Antoja et al. (2011) created two models: The Tight-Winding Approximation model (TWA) and the PERLAS model. They decided to use just the $m=2$ term for their TWA, based on data from the Spitzer Space Telescope.

The amplitude $A(R)$ was $$A(R)=A_{sp}Re^{-R/R_{\Sigma}}$$ Their $\phi_2(R)$ (denoted $g(R)$ in the paper) was of the form $$g(R)=\left(\frac{2}{N\tan i}\right)\ln\left(1+\left(\frac{R}{R_{sp}}\right)^N\right)$$ where $N$ measures, in their words,

how sharply the change from a bar-like to spiral-like occurs in the inner regions.

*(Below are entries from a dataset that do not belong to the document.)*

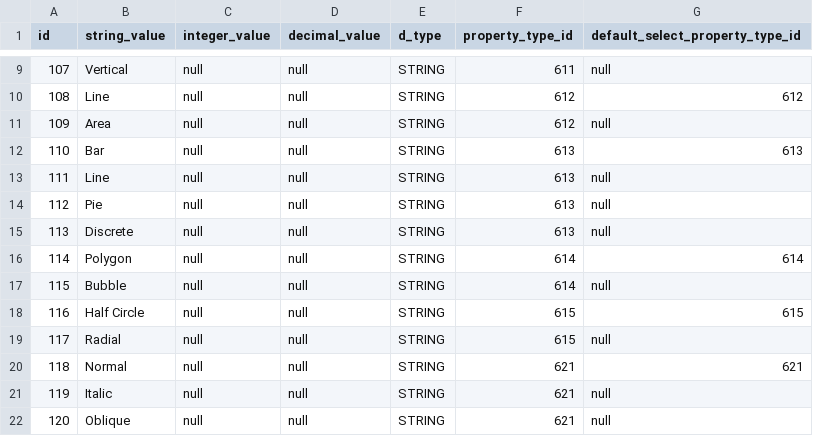
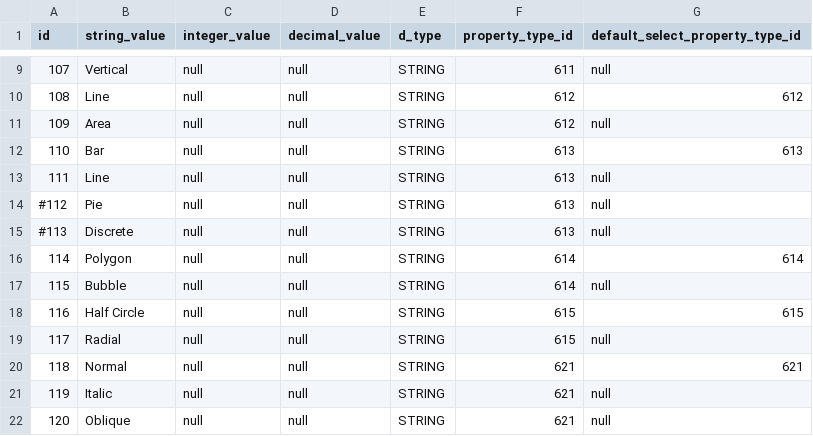
Before and after one commit to viz-centric/flair-bi, a CSV file: src/main/resources/config/liquibase/seed/values.csv, drawn as a sheet; only a part is shown, gaps mark what is left out.

```diff
--- a/src/main/resources/config/liquibase/seed/values.csv
+++ b/src/main/resources/config/liquibase/seed/values.csv
@@ -13,4 +13,4 @@ id|string_value|integer_value|decimal_value|d_type|property_type_id|default_sele
 111|Line|null|null|STRING|613|null
-112|Pie|null|null|STRING|613|null
-113|Discrete|null|null|STRING|613|null
+#112|Pie|null|null|STRING|613|null
+#113|Discrete|null|null|STRING|613|null
 114|Polygon|null|null|STRING|614|614
```
Also changed, not shown: src/main/resources/config/liquibase/seed/field_types_property_types.csv, src/main/resources/config/liquibase/seed/fieldtypes.csv, 1 other file.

They approximated using $N=100$, although $g(R)$ should properly use the limit $N\to\infty$. $i$ is the pitch angle of the arms, which they measured to be $15.5$ to $12.8^{\circ}$. $R_{sp}$, the beginning of the spiral, was found to be $2.6$ to $3.6\text{ kpc}$. For the other constants, $A_{sp}$ was taken to be $650$-$1100$ or $850$-$1300[\text{km s}^{-1}]^2\text{ kpc}^{-1}$, depending on the exact arm shape, and the scale length $R_{\Sigma}$ was set to $2.5\text{ kpc}$.

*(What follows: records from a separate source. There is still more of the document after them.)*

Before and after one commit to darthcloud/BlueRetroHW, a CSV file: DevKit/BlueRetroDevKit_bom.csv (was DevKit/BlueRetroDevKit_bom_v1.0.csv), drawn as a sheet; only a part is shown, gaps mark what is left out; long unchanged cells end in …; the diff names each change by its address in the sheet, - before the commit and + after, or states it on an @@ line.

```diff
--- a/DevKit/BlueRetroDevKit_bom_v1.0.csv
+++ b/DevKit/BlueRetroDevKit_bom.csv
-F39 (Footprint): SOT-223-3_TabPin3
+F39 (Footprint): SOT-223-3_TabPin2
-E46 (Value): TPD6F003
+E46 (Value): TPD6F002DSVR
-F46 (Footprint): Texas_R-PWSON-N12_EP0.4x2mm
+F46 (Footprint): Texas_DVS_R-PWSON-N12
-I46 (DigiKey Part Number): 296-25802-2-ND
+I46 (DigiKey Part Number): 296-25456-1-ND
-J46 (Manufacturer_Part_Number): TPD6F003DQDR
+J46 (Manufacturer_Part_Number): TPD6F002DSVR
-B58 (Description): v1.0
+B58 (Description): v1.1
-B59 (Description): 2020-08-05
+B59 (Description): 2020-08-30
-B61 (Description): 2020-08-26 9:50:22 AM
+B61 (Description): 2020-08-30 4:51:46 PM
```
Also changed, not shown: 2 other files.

The pattern speed $\Omega_p$ was set in the range $15$-$30\text{ km/s}$, which fits nicely with other values I've seen. $\theta_0$ (denoted $\phi_0$ in the paper) was set to $88$ to $60^{\circ}$ - a little bigger than the spiral arm pitch angle. putting all this together, we get a potential of the form $$\Phi_\text{spiral}(R,\theta,t)=A_{sp}Re^{-R/(2.5\text{ kpc})}\times\cos\left(2(\theta-88\text{ to }60)+\left(\frac{2}{100\tan (15.5\text{ to }12.8^{\circ})}\right)\ln\left(1+\left(\frac{R}{2.6\text{ to }3.6\text{ kpc}}\right)^{100}\right)-\Omega_{p}t\right)$$ A $z$-component could be multiplied to get a three-dimensional potential, likely exponentially decaying with height.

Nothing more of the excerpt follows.